The first is one I saw in Port de Soller, Mallorca. It was attracted to the floodlights around an old church on the coast.
The second is a small moth I saw in South Oxfordshire, next to the river Thames. There were lots of these (feeding?) on an umbelliferous plant. Size was about 5mm. (picture: S. Oxon moth 1)
The third was also in South Oxfordshire, on a wall at home. (picture: S. Oxon moth 2). I thought it might be either some kind of carpet or pug moth, but am not sure. Wingspan was about 2.5-3cm.
Thank you for any help!
1. Ophiusa tirhaca
That page has as an English common name for it 'green drab moth'. Well, I refuse to call such a beautiful moth such a dull name! Unfortunately I don't know of an alternative common name that already exists. So you/we might have to make-up a suitable one!
Nice specimen and photo of this impressive large moth, which may look superficially like a brimstone moth, but is several times its size.
2. Nettle tap, Anthophila fabriciana
3. Dark marbled carpet, Dysstroma citrata
(note the three white tick marks on the trailing edge of the forewing)
Thanks so much for the quick and very helpful reply!
It's great to finally ID the Mallorcan moth, and I agree that 'green drab moth' doesn't do it justice. It was a beautiful moth, and very lucky: two spotted flycatchers and several bats were taking advantage of the floodlights attracting insects and it managed to escape from them all. So, I think I will call it 'the lucky moth'! (I notice the Austrian, French and German names are along the lines of 'Pistachio', presumably because of the green forewings.)
The website you link to is great, so thanks for that as well! I'm finding the variety of our moths both fascinating and a bit confusing - lots to learn
Fascination and confusion - I'm with you on both counts!
I've been keen on moths and butterflies since school (endless thanks to the late Prof.
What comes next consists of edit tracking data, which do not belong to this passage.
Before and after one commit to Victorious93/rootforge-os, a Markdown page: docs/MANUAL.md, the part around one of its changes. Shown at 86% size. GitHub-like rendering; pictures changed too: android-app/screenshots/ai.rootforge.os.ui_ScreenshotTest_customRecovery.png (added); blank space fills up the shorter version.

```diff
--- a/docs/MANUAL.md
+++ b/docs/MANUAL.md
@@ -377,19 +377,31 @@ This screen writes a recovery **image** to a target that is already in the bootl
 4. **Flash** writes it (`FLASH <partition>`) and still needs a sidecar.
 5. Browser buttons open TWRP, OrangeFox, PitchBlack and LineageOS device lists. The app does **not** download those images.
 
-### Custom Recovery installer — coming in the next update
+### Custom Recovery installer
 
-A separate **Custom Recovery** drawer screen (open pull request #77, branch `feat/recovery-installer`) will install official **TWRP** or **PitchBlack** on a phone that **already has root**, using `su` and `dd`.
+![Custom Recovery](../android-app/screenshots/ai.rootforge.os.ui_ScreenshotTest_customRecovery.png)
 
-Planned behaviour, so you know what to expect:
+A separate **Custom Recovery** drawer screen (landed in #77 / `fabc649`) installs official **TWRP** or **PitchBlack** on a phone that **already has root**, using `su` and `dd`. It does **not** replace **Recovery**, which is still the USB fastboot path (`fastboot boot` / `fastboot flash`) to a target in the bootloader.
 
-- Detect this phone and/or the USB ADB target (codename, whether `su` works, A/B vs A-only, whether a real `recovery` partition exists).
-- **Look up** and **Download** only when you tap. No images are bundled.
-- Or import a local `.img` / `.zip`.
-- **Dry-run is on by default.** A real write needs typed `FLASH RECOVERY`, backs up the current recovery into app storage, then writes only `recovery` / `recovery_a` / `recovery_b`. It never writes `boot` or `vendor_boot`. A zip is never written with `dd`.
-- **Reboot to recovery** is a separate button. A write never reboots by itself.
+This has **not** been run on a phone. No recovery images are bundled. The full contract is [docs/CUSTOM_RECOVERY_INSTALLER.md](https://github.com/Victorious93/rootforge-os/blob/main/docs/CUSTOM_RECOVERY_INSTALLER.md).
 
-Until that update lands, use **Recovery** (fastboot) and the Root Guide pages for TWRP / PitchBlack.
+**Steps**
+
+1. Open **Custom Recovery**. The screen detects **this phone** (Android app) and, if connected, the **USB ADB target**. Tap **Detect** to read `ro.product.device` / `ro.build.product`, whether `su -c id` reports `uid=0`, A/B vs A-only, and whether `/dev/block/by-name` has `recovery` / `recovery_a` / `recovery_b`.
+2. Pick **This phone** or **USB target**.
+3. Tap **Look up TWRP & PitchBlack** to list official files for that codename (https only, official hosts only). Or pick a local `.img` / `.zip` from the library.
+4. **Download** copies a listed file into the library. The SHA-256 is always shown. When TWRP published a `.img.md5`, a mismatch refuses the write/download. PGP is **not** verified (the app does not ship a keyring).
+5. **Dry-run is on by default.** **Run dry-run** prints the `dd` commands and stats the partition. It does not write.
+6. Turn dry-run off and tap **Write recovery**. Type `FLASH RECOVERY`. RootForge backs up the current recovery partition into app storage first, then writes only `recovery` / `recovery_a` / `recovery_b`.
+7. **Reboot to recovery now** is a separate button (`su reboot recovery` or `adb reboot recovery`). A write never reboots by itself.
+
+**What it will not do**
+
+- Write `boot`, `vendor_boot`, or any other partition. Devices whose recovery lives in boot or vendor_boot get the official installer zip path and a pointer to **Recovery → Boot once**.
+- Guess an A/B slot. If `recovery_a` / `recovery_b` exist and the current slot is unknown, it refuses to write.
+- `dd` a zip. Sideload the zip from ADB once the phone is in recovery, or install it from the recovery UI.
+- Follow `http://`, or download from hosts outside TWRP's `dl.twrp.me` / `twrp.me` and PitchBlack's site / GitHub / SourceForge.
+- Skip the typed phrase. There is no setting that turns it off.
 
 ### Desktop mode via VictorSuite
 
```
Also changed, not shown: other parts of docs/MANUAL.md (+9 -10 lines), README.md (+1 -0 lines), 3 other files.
Eric Laithwaite and his infectious enthusiasm). I have learned a lot over the years, forgotten a fair bit, and am all to aware of the scale of how much I don't know!
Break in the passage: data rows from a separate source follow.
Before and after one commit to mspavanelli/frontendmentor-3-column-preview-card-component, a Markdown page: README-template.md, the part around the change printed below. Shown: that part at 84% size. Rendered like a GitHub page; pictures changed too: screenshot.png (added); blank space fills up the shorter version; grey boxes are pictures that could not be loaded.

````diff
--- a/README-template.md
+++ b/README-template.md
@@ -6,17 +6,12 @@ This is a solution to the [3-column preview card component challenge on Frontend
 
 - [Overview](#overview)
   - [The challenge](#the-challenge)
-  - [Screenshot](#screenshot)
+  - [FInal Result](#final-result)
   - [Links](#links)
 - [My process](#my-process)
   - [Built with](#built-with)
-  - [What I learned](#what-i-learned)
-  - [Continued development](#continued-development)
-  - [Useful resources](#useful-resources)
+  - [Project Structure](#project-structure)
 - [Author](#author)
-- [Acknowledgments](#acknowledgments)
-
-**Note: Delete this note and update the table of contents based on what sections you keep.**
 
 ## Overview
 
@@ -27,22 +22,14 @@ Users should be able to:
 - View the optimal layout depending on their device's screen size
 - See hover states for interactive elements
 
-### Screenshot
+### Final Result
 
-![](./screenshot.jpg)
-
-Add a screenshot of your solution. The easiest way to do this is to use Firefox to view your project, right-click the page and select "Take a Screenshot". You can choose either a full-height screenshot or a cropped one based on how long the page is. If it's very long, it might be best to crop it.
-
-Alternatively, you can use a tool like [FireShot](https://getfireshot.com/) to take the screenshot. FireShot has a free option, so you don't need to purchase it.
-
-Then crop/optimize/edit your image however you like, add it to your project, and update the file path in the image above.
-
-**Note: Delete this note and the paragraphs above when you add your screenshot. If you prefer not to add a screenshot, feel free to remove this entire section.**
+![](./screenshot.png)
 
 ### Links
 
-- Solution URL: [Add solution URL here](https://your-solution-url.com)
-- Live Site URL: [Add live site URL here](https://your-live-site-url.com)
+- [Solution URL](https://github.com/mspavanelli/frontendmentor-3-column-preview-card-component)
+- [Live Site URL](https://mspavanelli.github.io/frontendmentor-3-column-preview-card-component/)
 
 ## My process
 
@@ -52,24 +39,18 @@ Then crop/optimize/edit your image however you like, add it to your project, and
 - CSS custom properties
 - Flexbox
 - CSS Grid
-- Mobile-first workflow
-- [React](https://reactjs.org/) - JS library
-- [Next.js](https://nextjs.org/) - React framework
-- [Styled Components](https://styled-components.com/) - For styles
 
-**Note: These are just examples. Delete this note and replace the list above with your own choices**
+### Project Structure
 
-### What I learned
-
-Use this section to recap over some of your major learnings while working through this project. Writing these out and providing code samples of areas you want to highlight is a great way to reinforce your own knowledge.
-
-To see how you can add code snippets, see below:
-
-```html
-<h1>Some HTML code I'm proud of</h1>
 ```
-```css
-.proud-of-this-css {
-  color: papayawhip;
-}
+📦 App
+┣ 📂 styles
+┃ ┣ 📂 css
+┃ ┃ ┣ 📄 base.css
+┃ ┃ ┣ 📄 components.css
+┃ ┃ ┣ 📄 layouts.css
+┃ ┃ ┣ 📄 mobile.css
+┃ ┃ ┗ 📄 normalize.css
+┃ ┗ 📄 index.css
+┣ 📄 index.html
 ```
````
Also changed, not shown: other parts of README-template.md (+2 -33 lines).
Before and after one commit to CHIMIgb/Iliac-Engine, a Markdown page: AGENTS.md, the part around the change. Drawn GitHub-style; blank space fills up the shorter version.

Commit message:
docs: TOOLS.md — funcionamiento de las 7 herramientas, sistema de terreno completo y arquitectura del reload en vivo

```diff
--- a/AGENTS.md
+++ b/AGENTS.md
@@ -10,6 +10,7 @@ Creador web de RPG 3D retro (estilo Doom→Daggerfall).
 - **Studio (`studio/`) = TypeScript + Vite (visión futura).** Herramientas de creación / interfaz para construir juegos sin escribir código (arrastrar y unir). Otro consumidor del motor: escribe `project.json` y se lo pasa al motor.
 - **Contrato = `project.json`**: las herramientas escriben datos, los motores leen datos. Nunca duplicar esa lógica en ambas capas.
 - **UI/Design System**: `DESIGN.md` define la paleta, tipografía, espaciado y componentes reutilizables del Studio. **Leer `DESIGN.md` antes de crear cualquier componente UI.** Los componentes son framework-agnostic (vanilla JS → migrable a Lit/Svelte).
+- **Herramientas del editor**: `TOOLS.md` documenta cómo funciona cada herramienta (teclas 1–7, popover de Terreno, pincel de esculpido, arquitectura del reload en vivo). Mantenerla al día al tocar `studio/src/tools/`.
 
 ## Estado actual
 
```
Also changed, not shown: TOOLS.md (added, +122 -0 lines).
I find answering questions on NaturePlus helps with the remembering business, and forces me to find out new stuff and check things I am unsure of.
Only just now, I've found out two new things...
One: When fresh, Ophiusa tirhaca has green forewings. All the ones I have seen have had straw-coloured forewings. That does not surprise me, because green is a tricky colour for moths and butterflies to create. One way is to use refraction to create a metallic green from scales that are not; such greens are permanent. The other way is to use pigments. But the green pigments usually manufactured by moths and butterflies are unstable: they fade. That's why emerald moths and cream-bordered green peas, for instance, lose their green-ness. The same fading affects Ophiusa tirhaca as well, so it seems.
There is actually a third method, very cunning; used by butterflies more than moths, I think. They use closely-spaced scales of yellow and of black, which somehow gives an impression of green when seen from a distance. The undersides of the rear wings of an orange-tip butterfly are a prime example. Fascinating, eh?!
The other thing I've just learned is that Ophiusa tirhaca also goes by the common name of Sarah's lucky moth